Sinclair runs up to the ambassadorial wing, whence he goes to Delenn's quarters. As he's running up, the soul hunter tries to stop him. "Why do you fight for her," he asks Sinclair. He goes on to explain: "She's Satai. I have seen her soul. They are using you!" After a brief fight with the soul hunter, Sinclair runs over to Delenn. Right next to Delenn, there is a bag of some sort containing the soul hunter's "collection." Sinclair opens the bag and allows the souls to swarm about the soul hunter, presumably confronting him about what he's about to do to Delenn. Suddenly, the soul hunter's "soul-draining" machine begins to activate. He swirls it around on its platform and aims it at the soul hunter himself. The soul hunter's soul is captured into one of the little soul vessels like those the other souls occupied, amid cries of "No!" from the soul hunter. Sinclair kneels down next to Delenn.
Sinclair watches a soul globe.
Later, in the Med Lab, Sinclair finds that Delenn will be all right; Dr. Franklin explains that she has a remarkable constitution (and extrapolates that this was the reason that they did so well in the Earth-Minbari war--because they kept going despite severe injuries). "So, I hear you saw something," says Dr. Franklin to Sinclair.
"I'm not sure--I don't know if I'll ever be sure," replies Sinclair.
Dr. Franklin replies that that type of talk could get Sinclair sent on a "very long vacation." The doctor further goes on to say that he still doesn't believe that the soul hunter can do what he says he can do.

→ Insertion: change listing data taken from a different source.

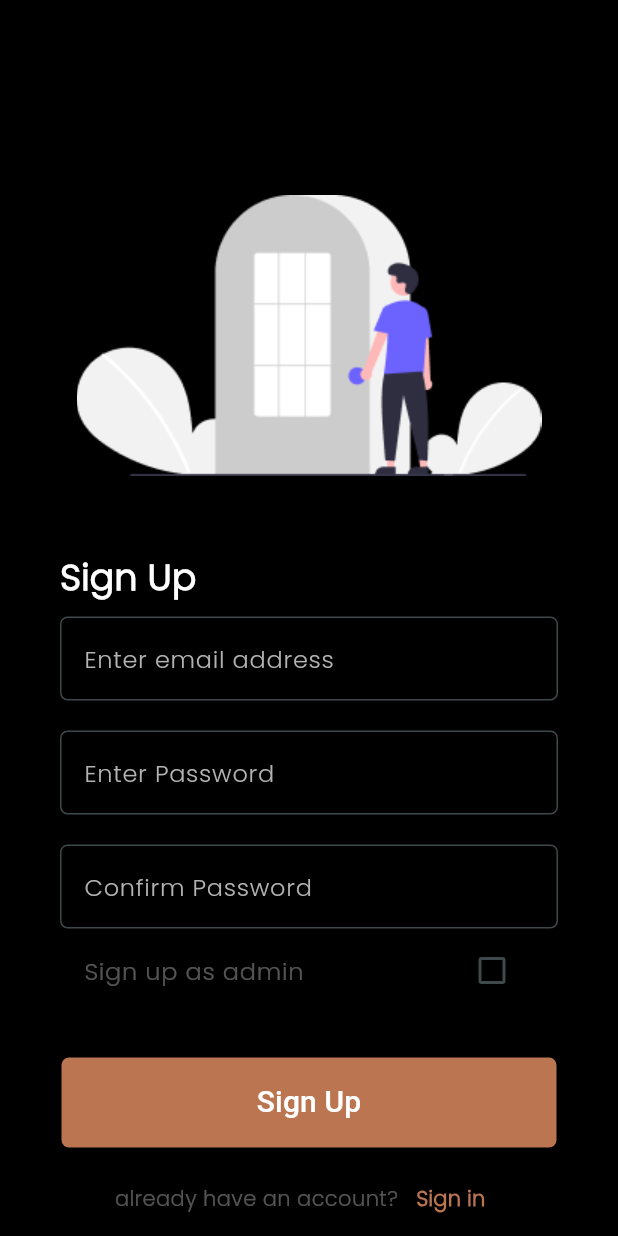
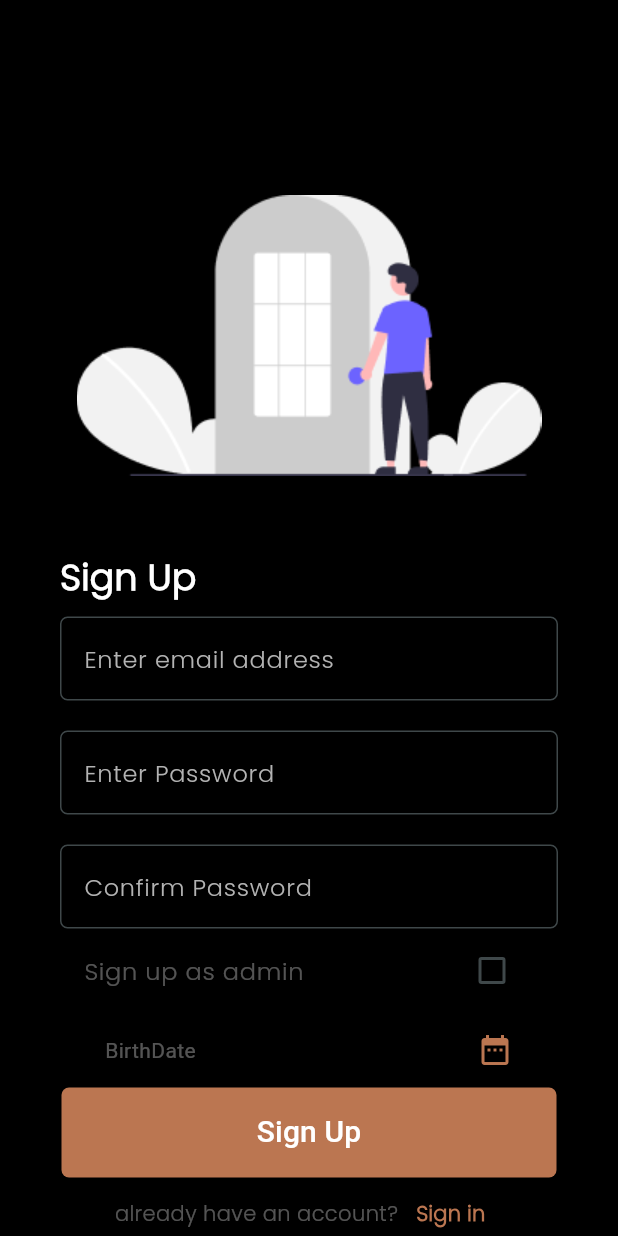
Before and after one commit to KareemAdelFaheem/E-commerce-app, a Flutter app: the signUp screen opened by its route, on a phone screen of 412 x 824 dp. Run offline on Flutter 3.47's test engine with Material 3 defaults, Android fonts, the phone set to English and light mode, and no system bars; our stand-ins replace cloud_firestore, firebase_auth, firebase_core, firebase_database, firebase_storage, image_picker and 3 more; missing offline and left inert: dart:ffi, mobile_scanner; accounts and stored records are empty.

Commit message:
signup edit

```diff
--- a/lib/Pages/signUp.dart
+++ b/lib/Pages/signUp.dart
@@ -6,6 +6,7 @@ import 'package:ecommerce/Pages/signIn.dart';
 import 'package:firebase_auth/firebase_auth.dart';
 import 'package:flutter/foundation.dart';
 import 'package:flutter/material.dart';
+import 'package:intl/intl.dart';
 
 class signUp extends StatefulWidget {
   const signUp({super.key});
@@ -21,6 +22,48 @@ class _MyHomePageState extends State<signUp> {
   final TextEditingController _confirmpasswordController =
       TextEditingController();
   bool isAdmin = false;
+
+  DateTime? _selectedDate;
+  String _ageText = "";
+
+  void _calculateAge() {
+    if (_selectedDate == null) {
+      return;
+    }
+    DateTime now = DateTime.now();
+    int years = now.year - _selectedDate!.year;
+    int months = now.month - _selectedDate!.month;
+    int days = now.day - _selectedDate!.day;
+
+    if (months < 0) {
+      years--;
+      months += 12;
+    }
+    if (days < 0) {
+      months--;
+      days += DateTime(now.year, now.month, 0).day;
+    }
+
+    setState(() {
+      final DateFormat dateFormat = DateFormat("yyyy-MM-dd");
+      _ageText = dateFormat.format(_selectedDate!);
+    });
+  }
+
+  Future<void> _selectDate(BuildContext context) async {
+    final DateTime? picked = await showDatePicker(
+      context: context,
+      initialDate: DateTime.now(),
+      firstDate: DateTime(1900),
+      lastDate: DateTime.now(),
+    );
+    if (picked != null && picked != _selectedDate) {
+      setState(() {
+        _selectedDate = picked;
+      });
+      _calculateAge();
+    }
+  }
 
   @override
   Widget build(BuildContext context) {
@@ -139,20 +182,53 @@ class _MyHomePageState extends State<signUp> {
                                 isAdmin = value!;
                               });
                             }),
-                        const SizedBox(
-                          height: 30,
+                        Row(
+                          mainAxisAlignment: MainAxisAlignment.spaceBetween,
+                          children: [
+                            Padding(
+                              padding: const EdgeInsets.only(left: 30.0),
+                              child: Text(
+                                _ageText == "" ? "BirthDate" : _ageText,
+                                style: TextStyle(
+                                    color: AppColors.disabledCategoryColor),
                               ),
+                            ),
+                            Padding(
+                              padding: const EdgeInsets.only(right: 30.0),
+                              child: InkWell(
+                                onTap: () {
+                                  _selectDate(context);
+                                  print(_ageText);
+                                },
+                                child: SizedBox(
+                                  height: 50,
+                                  // width: 20,
+                                  child: Icon(
+                                    Icons.date_range,
+                                    color: AppColors.primaryColor,
+                                  ),
+                                ),
+                              ),
+                            ),
+                          ],
+                        ),
+                        // const SizedBox(
+                        //   height: 30,
+                        // ),
                         SizedBox(
                           width: 330,
                           height: 60,
                           child: ElevatedButton(
                             onPressed: () async {
                               if (formkey.currentState?.validate() ?? false) {
+                                if (_selectedDate != null) {
                                   try {
                                     await Auth().signUp(
                                         isAdmin: isAdmin,
                                         email: _emailController.text,
-                                      password: _passwordController.text);
+                                        password: _passwordController.text,
+                                        birthdate: _ageText
+                                        );
                                     ScaffoldMessenger.of(context).showSnackBar(
                                         const SnackBar(
                                             content: Text(
@@ -170,7 +246,13 @@ class _MyHomePageState extends State<signUp> {
                                     Auth().signOut();
                                   } on FirebaseAuthException catch (e) {
                                     ScaffoldMessenger.of(context).showSnackBar(
-                                      SnackBar(content: Text("${e.message}")));
+                                        SnackBar(
+                                            content: Text("${e.message}")));
+                                  }
+                                } else {
+                                  ScaffoldMessenger.of(context).showSnackBar(
+                                      const SnackBar(
+                                          content: Text("select BirthDate")));
                                 }
                               }
                             },
@@ -190,9 +272,9 @@ class _MyHomePageState extends State<signUp> {
                         ),
                       ],
                     )),
-                const SizedBox(
-                  height: 10,
-                ),
+                // const SizedBox(
+                //   height: 10,
+                // ),
                 Row(
                   mainAxisAlignment: MainAxisAlignment.center,
                   children: [
```
Lines whose indentation alone changed are shown as unchanged.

Meanwhile, Delenn, who has just awoken, sees Sinclair and smiles. "I knew you would come," she says. "We were right about you ..."
"Who was right?" asks Sinclair, but Delenn has already fallen back to sleep. Sinclair jokes with Dr. Franklin that he's almost completely sure that Delenn won't finish the sentence once she wakes up.
Later, in his quarters, Sinclair asks the computer to do a key-word search. He struggles to remember the word that the soul hunter used to refer to Delenn, and finally successfully remembers it. The computer tells him that the title "Satai" is used as an honorific applied to the members of the grey council. Sinclair expresses basically the same question that the soul hunter had asked: why a member of the ruling body was assigned to diplomatic service. The computer asks Sinclair if he wishes to make another enquiry. "No, it can wait. There's always time," he says.
Sinclair finds out that Delenn will certainly live. Mean- while, as Sinclair is escorting the soul hunters off the station, he warns them that they will no longer be allowed on Babylon 5. The soul hunter seems already to expect this--he admits that his kind are usually not welcome wherever they go. The soul hunter asks Sinclair what happened to his "brother"'s collection of souls. Sinclair harshly brushes this question off: "Life's full of mysteries. Consider this one of them!"
Delenn, in her quarters, is crushing the vessels that contained the souls in the soul hunter's collection, thereby freeing them. She studies each of them for a moment, listens intently to them, and finally destroys their containers, allowing them to fly about the room freely, eventually to fade into nothingness.
Shawn Bayern email@example.com